Ancestry's introductory remarks at the Opening Session were few, and to me too close to previous DNA testing promises from Ancestry - spelling F-R-U-S-T-R-A-T-I-O-N for many. The speakers though were Todd Hansen of the Story Trek TV programme and Stephanie Nielsen of NieNie Dialogues. Their talks were both quite emotional presentations meant to point out that "everyone has a story", and that ordinary people can do extraordinary things when necessary.
The first session I attended was Tim Janzen's on Using Third Party Tools to Help You Get More from Your DNA Test Results. Tim shared many, many examples and a number of genetic genealogy's other notables were in the room and contributed as well. A great session, packed with solid information. I did attend as many DNA sessions as I could fit in and this was certainly the most important one for me.
And as pointed out at the session, if you are interested in DNA testing for genealogy, think about attending the first Institute for Genetic Genealogy Conference this August in Washington, DC, USA.
Part of Ancestry's display area at RootsTech 2014.

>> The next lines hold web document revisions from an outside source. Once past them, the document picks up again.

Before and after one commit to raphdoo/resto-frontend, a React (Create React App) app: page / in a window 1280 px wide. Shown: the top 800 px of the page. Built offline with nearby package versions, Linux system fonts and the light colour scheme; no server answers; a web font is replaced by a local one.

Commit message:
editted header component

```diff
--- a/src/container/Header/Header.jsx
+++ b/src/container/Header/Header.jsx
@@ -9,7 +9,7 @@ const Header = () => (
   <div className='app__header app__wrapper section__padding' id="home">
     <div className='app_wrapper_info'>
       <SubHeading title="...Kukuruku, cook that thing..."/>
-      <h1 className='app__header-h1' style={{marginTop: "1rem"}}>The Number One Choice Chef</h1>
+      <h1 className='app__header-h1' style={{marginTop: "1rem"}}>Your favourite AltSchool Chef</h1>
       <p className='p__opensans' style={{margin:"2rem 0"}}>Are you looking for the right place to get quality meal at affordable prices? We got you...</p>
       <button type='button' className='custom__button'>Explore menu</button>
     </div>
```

After that came another tasty lunch, this time sponsored by the New England History Genealogical Society. My genealogical society subscribes to the NEHGS website, AmericanAncestors.org - such a useful research website. The talk was a well organized presentation on what's new with NEHGS on the web which I was very glad to listen to. I sent info home about the new NEHGS blog, Vita-Brevis.org, during the lunch.
The New England Historic Genealogical Society's display area, RootsTech 2014.

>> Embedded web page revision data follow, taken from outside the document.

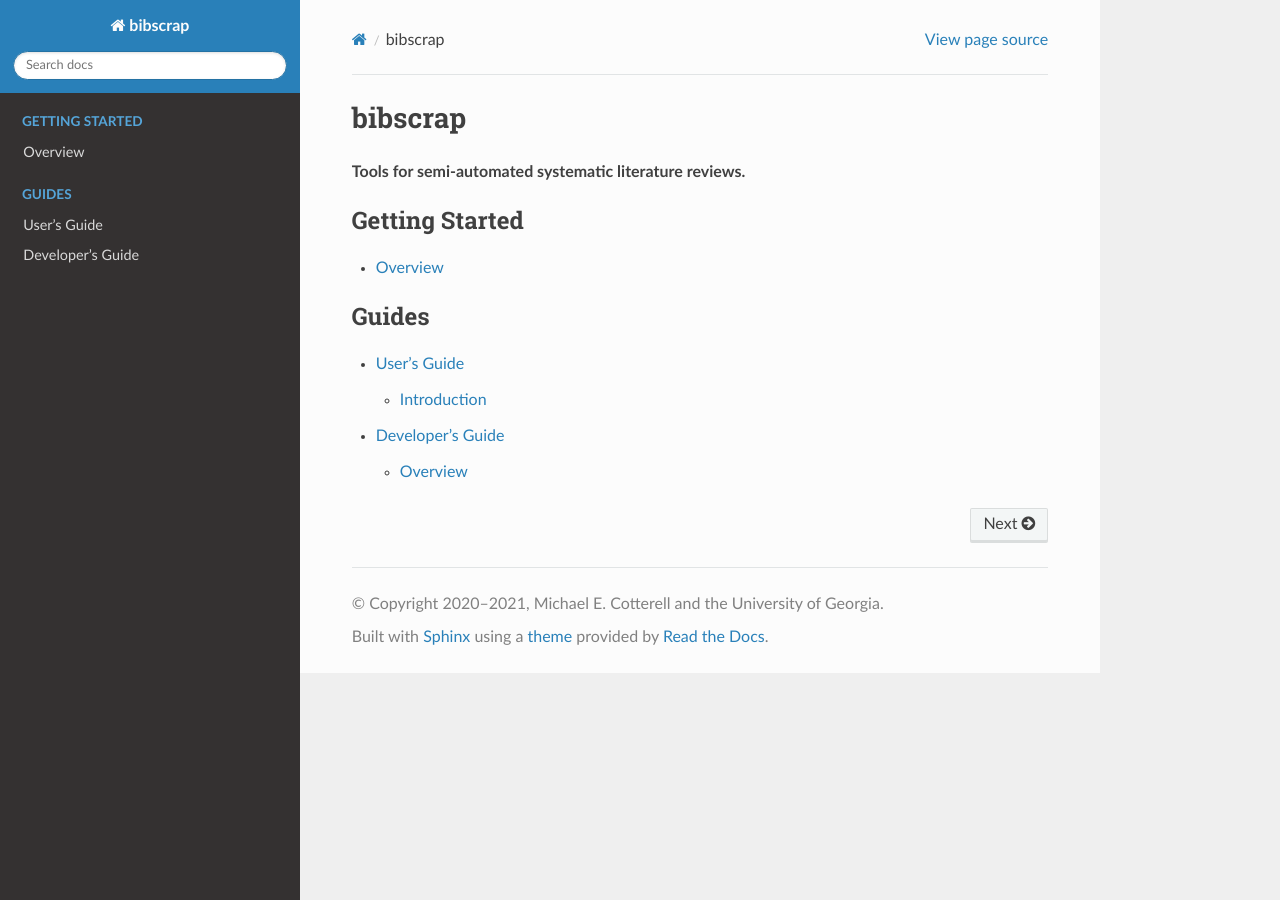
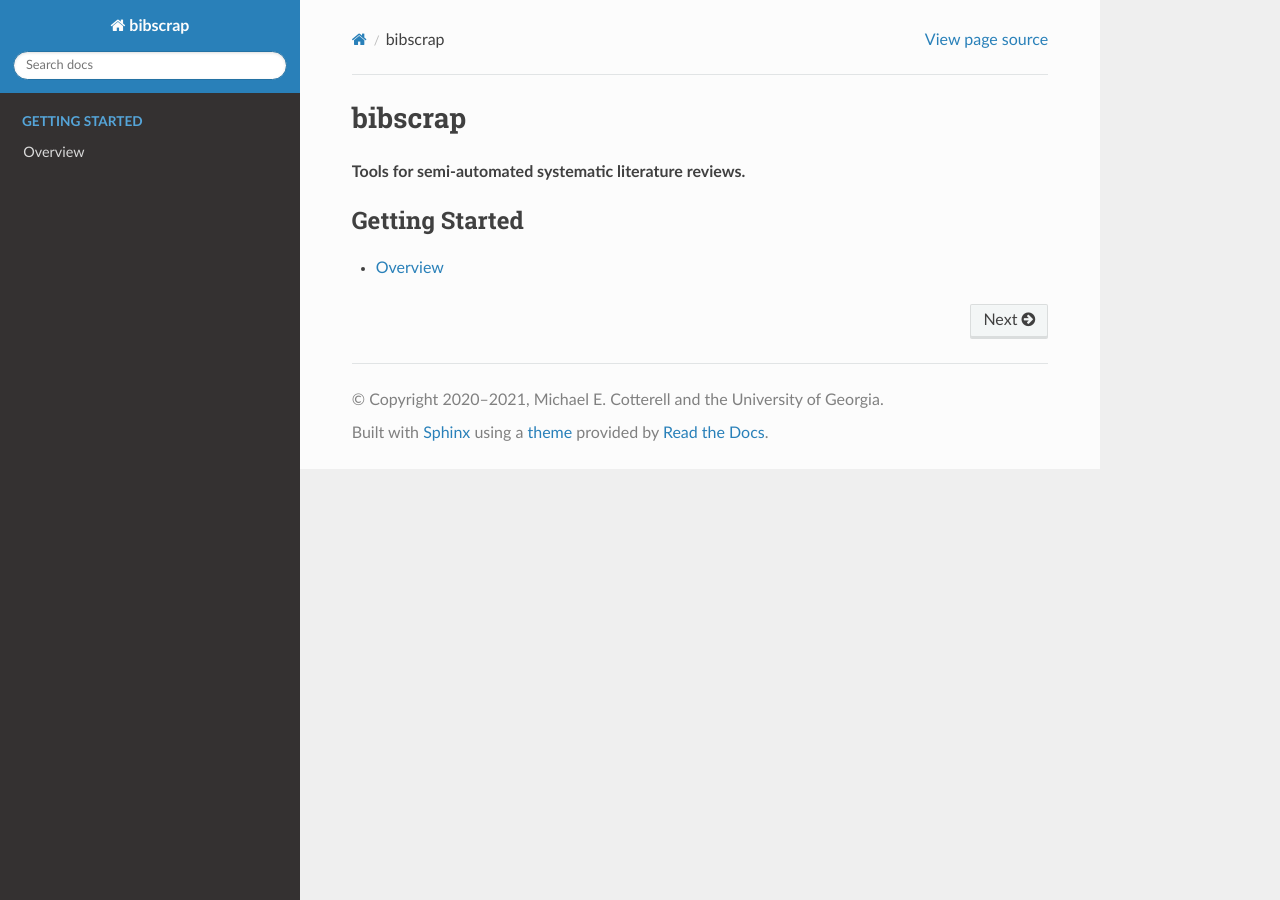
Before and after one commit to cotterell/bibscrap, a Sphinx documentation site: the page built from docs/index.rst, in a window 1280 px wide. Built offline with Sphinx 7.4.7 and the Read the Docs theme 2.0.0, drawn with Linux system fonts in a browser that asks for light colours.

Commit message:
updated docs

```diff
--- a/docs/index.rst
+++ b/docs/index.rst
@@ -4,14 +4,7 @@ bibscrap
 **Tools for semi-automated systematic literature reviews.**
 
 .. toctree::
-   :maxdepth: 2
+   :maxdepth: 1
    :caption: Getting Started
 
    overview
-
-.. toctree::
-   :maxdepth: 2
-   :caption: Guides
-
-   user
-   dev
```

Next up was a talk on Using Mocavo by Michael Leclerc. This session was marked as for all levels, but as he said, his was a 1,000 foot view of Mocavo, more for beginners, but since I often use and recommend it, I stayed hoping to learn some tips and hear what's new. I did get some tips, but Michael didn't let much slip about what might be coming. One strong message though was Mocavo's committment to add 1,000 databases a working day (each could be what I'd call one record, like a book, or a set) to total 5,000 a week.
A Developer's Challenge session had been announced at the morning's Opening Session. Although several of us were there on time waiting, nothing ever happened and I never heard or saw an explanation. Very, very disappointing. The attention given to the Developer's Challenge was much better than last year, but!

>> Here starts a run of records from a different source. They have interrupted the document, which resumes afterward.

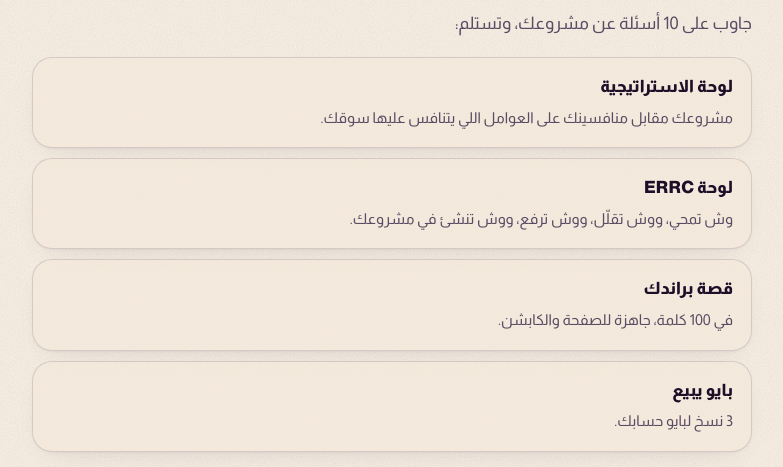
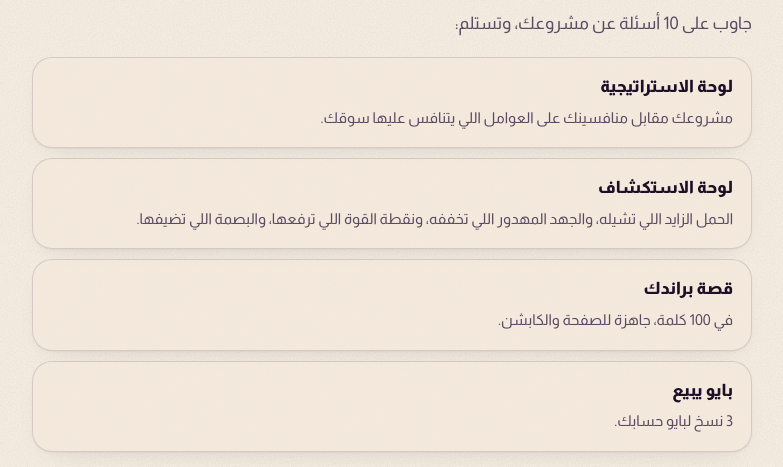
Before and after one commit to mamar-growth/mamar-growth.github.io, a plain HTML site: page package/index.html in a window 1280 px wide. Shown: the part 312-779 px from the top of the page, without its empty margins (248-1031 px from the left). Drawn offline with Linux system fonts and the light colour scheme.

Commit message:
صفحة الباقة: لوحة الاستكشاف بالأسماء الجديدة
Co-Authored-By: Claude Opus 5.5 <noreply@anthropic.com>

```diff
--- a/package/index.html
+++ b/package/index.html
@@ -4,7 +4,7 @@
 <meta charset="utf-8">
 <meta name="viewport" content="width=device-width, initial-scale=1, viewport-fit=cover">
 <title>باقة المفكر الاستراتيجي</title>
-<meta name="description" content="خريطة مشروعك في 24 ساعة بـ9$: لوحة الاستراتيجية، لوحة ERRC، قصة براندك، و3 نسخ بايو.">
+<meta name="description" content="خريطة مشروعك في 24 ساعة بـ9$: لوحة الاستراتيجية، لوحة الاستكشاف، قصة براندك، و3 نسخ بايو.">
 <link rel="preconnect" href="https://fonts.googleapis.com">
 <link rel="preconnect" href="https://fonts.gstatic.com" crossorigin>
 <link rel="stylesheet" href="https://fonts.googleapis.com/css2?family=Almarai:wght@400;700;800&display=swap">
@@ -100,7 +100,7 @@ footer a{direction:ltr}
     <p class="lead">جاوب على 10 أسئلة عن مشروعك، وتستلم:</p>
     <ul class="list">
       <li><b>لوحة الاستراتيجية</b><span>مشروعك مقابل منافسينك على العوامل اللي يتنافس عليها سوقك.</span></li>
-      <li><b>لوحة ERRC</b><span>وش تمحي، ووش تقلّل، ووش ترفع، ووش تنشئ في مشروعك.</span></li>
+      <li><b>لوحة الاستكشاف</b><span>الحمل الزايد اللي تشيله، والجهد المهدور اللي تخففه، ونقطة القوة اللي ترفعها، والبصمة اللي تضيفها.</span></li>
       <li><b>قصة براندك</b><span>في 100 كلمة، جاهزة للصفحة والكابشن.</span></li>
       <li><b>بايو يبيع</b><span>3 نسخ لبايو حسابك.</span></li>
     </ul>
```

Consequently I did spend a bit more time in the Expo Hall (bought another book or two!) and watched a few presentations in the Demo Theatre. The Olympics were on many people's minds even there. And Canada was doing very well! Comfy seating in the Demo area (seen on the left) and free popcorn too, all thanks to BackBlaze, the backup company.
The last presentation I attended was by Brandi Burns, on Using Prezi to Visualize and Reinvent Your Family Tree. I've played with Prezi a few times and was interested to see how someone else would use it. Brandi had a number of good ideas and showed a variety of options. Although Prezi wouldn't be good for all presentations, I can now envision using it for a talk I had in mind on our Swedish families. This session would be good as a lab as Brandi had originally intended.
Brandi's fun example, XOXO Boise, included a mention of bronc rider Mary Ellen 'Bonnie' (née Treadwell) McCarroll. I hadn't realized her first professional event was in Vancouver, BC, Canada where I live and I will have to have a look at the old Vancouver area newspapers to see what was said about her. I have a friend who is big on cowgirls. Perhaps she's done that research already?
But no doubt about it, Saturday's RootsTech highlight was the after party held by DearMYRTLE and Mr. Myrt and the family. A great international gathering of geneabloggers! Are you on Facebook? There are photos there to prove it. I was especially happy to meet Miriam Robbins, of AncesStories, who is from Spokane, Washington and another Northwest America blogger. She has a good photo of most of us on her blog.
The timing isn't the best for me, but I plan to see them all again in 2015, February 11-14, we hope along with our cruising blogger 'cousins' like Thomas MacEntee and Jill Ball.
Over the next few days I'll be sharing about some of the services and products I found most interesting at RootsTech 2014 and I'll be writing a summary of my overall impressions of the conference itself too.